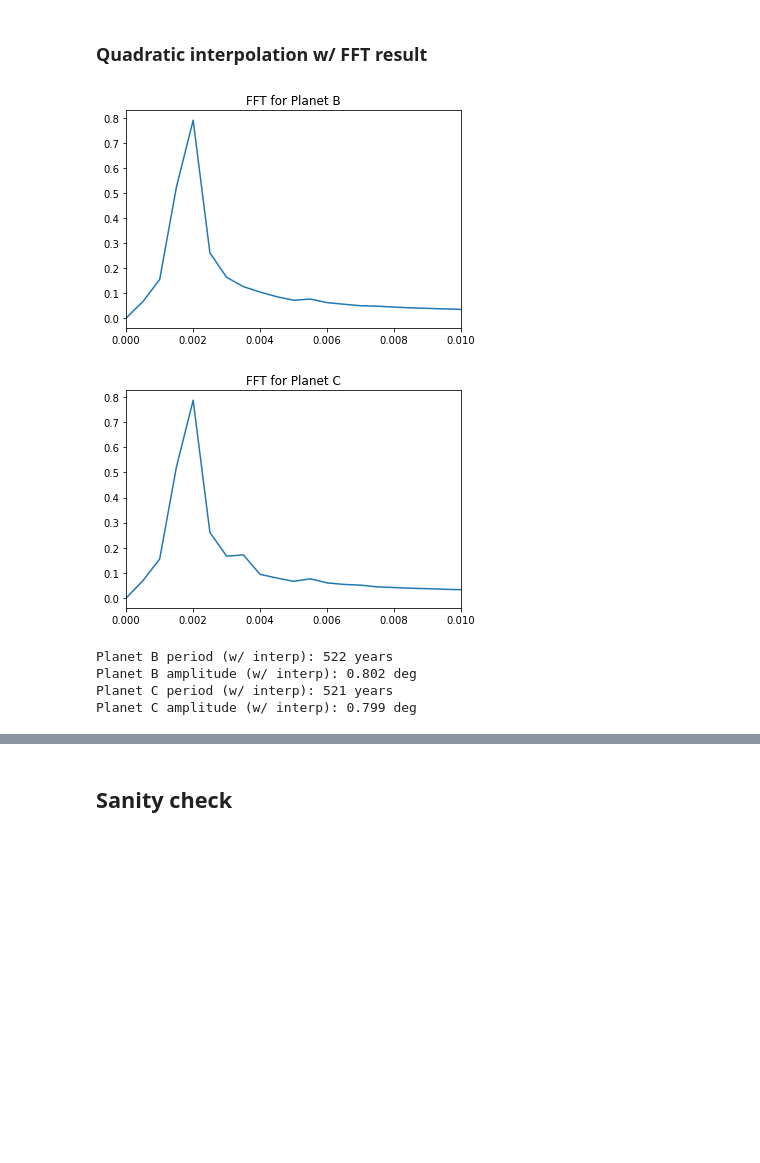
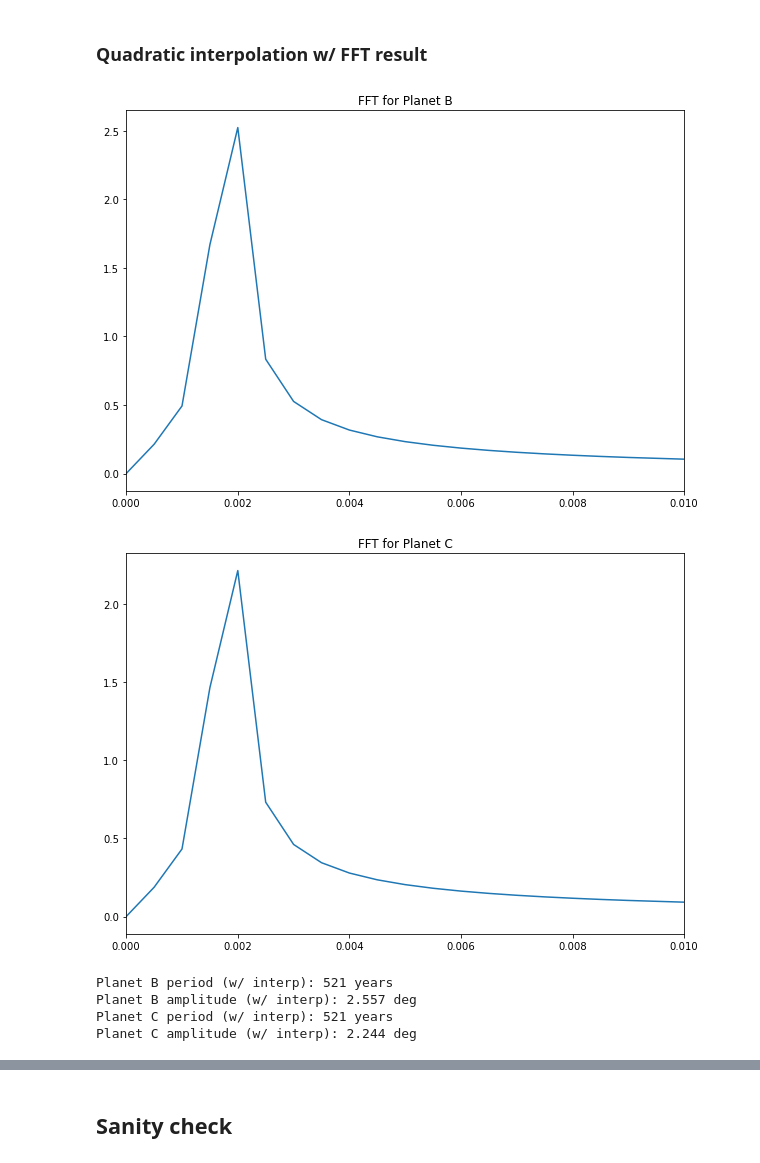
Before and after one commit to Jupiter1994/inc-dynamics, a Jupyter notebook: two_planet/two_planet.ipynb, the cells around one changed output, grey strips where cells are left out. Cells and saved outputs as stored; diff of their text form; code cells hidden in the pictures; blank space fills up the shorter version.

```diff
--- a/two_planet/two_planet.ipynb
+++ b/two_planet/two_planet.ipynb
@@ -271,8 +267,10 @@ plt.show()
 # %%
 def FFT_period_amp(incs, planet_name):
     '''
-    Given a time series for a planet's inclination (incs), return the period
-    and amplitude of the time series. NOTE: This implementation is for 2 planets.
+    Given a time series (incs) representing either the real or imag component
+    of complex inclination, return the period and amplitude of the time series.
+
+    NOTE: This implementation is for 2 planets.
 
     '''
 
@@ -290,8 +288,11 @@ def FFT_period_amp(incs, planet_name):
     # return period (years) and amplitude (degrees)
     return 1 / xf[np.argmax(yf)], yf_scaled[np.argmax(yf)]
 
-b_period, b_amp = FFT_period_amp(b_incs_deg, 'Planet B')
-c_period, c_amp = FFT_period_amp(c_incs_deg, 'Planet C')
+b_series = b_complex_incs_deg.real - i_ctr_deg
+c_series = c_complex_incs_deg.real - i_ctr_deg
+
+b_period, b_amp = FFT_period_amp(b_series, 'Planet B')
+c_period, c_amp = FFT_period_amp(c_series, 'Planet C')
 
 print(f'Planet B period: %0.f years' % b_period)
 print(f'Planet B amplitude: %0.3f deg' % b_amp)
@@ -319,11 +327,12 @@ def quad_fn(coeffs, x):
 
 def FFT_period_amp_interp(incs, planet_name):
     '''
-    Given a time series for a planet's inclination (incs), interpolate near
-    the peak of the FFT transform and return the period and amplitude of the time series.
+    Given a time series representing one component of the complex inclination (incs),
+    interpolate near the peak of the FFT transform and return the period and
+    amplitude of the time series.
     NOTE: This implementation is for 2 planets.
 
-    This is essentially the function FFT_period_amp implemented with
+    This is essentially the function FFT_period_amp but implemented with
     the quadratic interpolation.
 
     '''
@@ -333,38 +342,38 @@ def FFT_period_amp_interp(incs, planet_name):
     yf_scaled = 2 / num_steps * np.abs(yf)
     xf = fft.fftfreq(num_steps, tstep)[:N//2]
 
     # plot FFT result
     plt.plot(xf, yf_scaled)
     plt.xlim(0, 0.01)
     plt.title('FFT for ' + planet_name)
     plt.show()
 
     x_vals = [xf[np.argmax(yf) - 1], xf[np.argmax(yf)], xf[np.argmax(yf) + 1]]
     y_vals = np.abs([yf[np.argmax(yf) - 1], yf[np.argmax(yf)], yf[np.argmax(yf) + 1]])
     y_vals_scaled = 2 / num_steps * np.abs(y_vals)
 
     # get coefficients of the interpolated quadratic function
     coeffs = np.polyfit(x_vals, y_vals_scaled, deg=2)
     a, b, c = coeffs
 
     # get mode freq and amplitude
     mode_f = - b / (2*a) # peak of the quadratic function
     mode_amp = quad_fn(coeffs, mode_f)
 
     # return period (years) and amplitude
     return 1 / mode_f, mode_amp
 
-b_period_interp, b_amp_interp = FFT_period_amp_interp(b_incs_deg, 'Planet B')
-c_period_interp, c_amp_interp = FFT_period_amp_interp(c_incs_deg, 'Planet C')
+b_period_interp, b_amp_interp = FFT_period_amp_interp(b_series, 'Planet B')
+c_period_interp, c_amp_interp = FFT_period_amp_interp(c_series, 'Planet C')
 
 print(f'Planet B period (w/ interp): %0.f years' % b_period_interp)
 print(f'Planet B amplitude (w/ interp): %0.3f deg' % b_amp_interp)
 print(f'Planet C period (w/ interp): %0.f years' % c_period_interp)
 print(f'Planet C amplitude (w/ interp): %0.3f deg' % c_amp_interp)
 # %% [output]
-[figure, old version]
+[figure, new version]
-[figure, old version]
+[figure, new version]
-Planet B period (w/ interp): 522 years
-Planet B amplitude (w/ interp): 0.802 deg
+Planet B period (w/ interp): 521 years
+Planet B amplitude (w/ interp): 2.557 deg
 Planet C period (w/ interp): 521 years
-Planet C amplitude (w/ interp): 0.799 deg
+Planet C amplitude (w/ interp): 2.244 deg
```
Also changed, not shown: parts of 21 cells of this notebook, 1 other file.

━━━━━━━━━━

> ABOUT THIS TASK:
No picture is to appear in the copy; every entry above is otherwise to be printed verbatim.

> PROBLEM SOLUTION:
Before and after one commit to Jupiter1994/inc-dynamics, a Jupyter notebook: two_planet/two_planet.ipynb, the cells around one changed output, grey strips where cells are left out. Cells and saved outputs as stored; diff of their text form; code cells hidden in the pictures; blank space fills up the shorter version.

```diff
--- a/two_planet/two_planet.ipynb
+++ b/two_planet/two_planet.ipynb
@@ -271,8 +267,10 @@ plt.show()
 # %%
 def FFT_period_amp(incs, planet_name):
     '''
-    Given a time series for a planet's inclination (incs), return the period
-    and amplitude of the time series. NOTE: This implementation is for 2 planets.
+    Given a time series (incs) representing either the real or imag component
+    of complex inclination, return the period and amplitude of the time series.
+
+    NOTE: This implementation is for 2 planets.
 
     '''
 
@@ -290,8 +288,11 @@ def FFT_period_amp(incs, planet_name):
     # return period (years) and amplitude (degrees)
     return 1 / xf[np.argmax(yf)], yf_scaled[np.argmax(yf)]
 
-b_period, b_amp = FFT_period_amp(b_incs_deg, 'Planet B')
-c_period, c_amp = FFT_period_amp(c_incs_deg, 'Planet C')
+b_series = b_complex_incs_deg.real - i_ctr_deg
+c_series = c_complex_incs_deg.real - i_ctr_deg
+
+b_period, b_amp = FFT_period_amp(b_series, 'Planet B')
+c_period, c_amp = FFT_period_amp(c_series, 'Planet C')
 
 print(f'Planet B period: %0.f years' % b_period)
 print(f'Planet B amplitude: %0.3f deg' % b_amp)
@@ -319,11 +327,12 @@ def quad_fn(coeffs, x):
 
 def FFT_period_amp_interp(incs, planet_name):
     '''
-    Given a time series for a planet's inclination (incs), interpolate near
-    the peak of the FFT transform and return the period and amplitude of the time series.
+    Given a time series representing one component of the complex inclination (incs),
+    interpolate near the peak of the FFT transform and return the period and
+    amplitude of the time series.
     NOTE: This implementation is for 2 planets.
 
-    This is essentially the function FFT_period_amp implemented with
+    This is essentially the function FFT_period_amp but implemented with
     the quadratic interpolation.
 
     '''
@@ -333,38 +342,38 @@ def FFT_period_amp_interp(incs, planet_name):
     yf_scaled = 2 / num_steps * np.abs(yf)
     xf = fft.fftfreq(num_steps, tstep)[:N//2]
 
     # plot FFT result
     plt.plot(xf, yf_scaled)
     plt.xlim(0, 0.01)
     plt.title('FFT for ' + planet_name)
     plt.show()
 
     x_vals = [xf[np.argmax(yf) - 1], xf[np.argmax(yf)], xf[np.argmax(yf) + 1]]
     y_vals = np.abs([yf[np.argmax(yf) - 1], yf[np.argmax(yf)], yf[np.argmax(yf) + 1]])
     y_vals_scaled = 2 / num_steps * np.abs(y_vals)
 
     # get coefficients of the interpolated quadratic function
     coeffs = np.polyfit(x_vals, y_vals_scaled, deg=2)
     a, b, c = coeffs
 
     # get mode freq and amplitude
     mode_f = - b / (2*a) # peak of the quadratic function
     mode_amp = quad_fn(coeffs, mode_f)
 
     # return period (years) and amplitude
     return 1 / mode_f, mode_amp
 
-b_period_interp, b_amp_interp = FFT_period_amp_interp(b_incs_deg, 'Planet B')
-c_period_interp, c_amp_interp = FFT_period_amp_interp(c_incs_deg, 'Planet C')
+b_period_interp, b_amp_interp = FFT_period_amp_interp(b_series, 'Planet B')
+c_period_interp, c_amp_interp = FFT_period_amp_interp(c_series, 'Planet C')
 
 print(f'Planet B period (w/ interp): %0.f years' % b_period_interp)
 print(f'Planet B amplitude (w/ interp): %0.3f deg' % b_amp_interp)
 print(f'Planet C period (w/ interp): %0.f years' % c_period_interp)
 print(f'Planet C amplitude (w/ interp): %0.3f deg' % c_amp_interp)
 # %% [output]
-[figure, old version]
+[figure, new version]
-[figure, old version]
+[figure, new version]
-Planet B period (w/ interp): 522 years
-Planet B amplitude (w/ interp): 0.802 deg
+Planet B period (w/ interp): 521 years
+Planet B amplitude (w/ interp): 2.557 deg
 Planet C period (w/ interp): 521 years
-Planet C amplitude (w/ interp): 0.799 deg
+Planet C amplitude (w/ interp): 2.244 deg
```
Also changed, not shown: parts of 21 cells of this notebook, 1 other file.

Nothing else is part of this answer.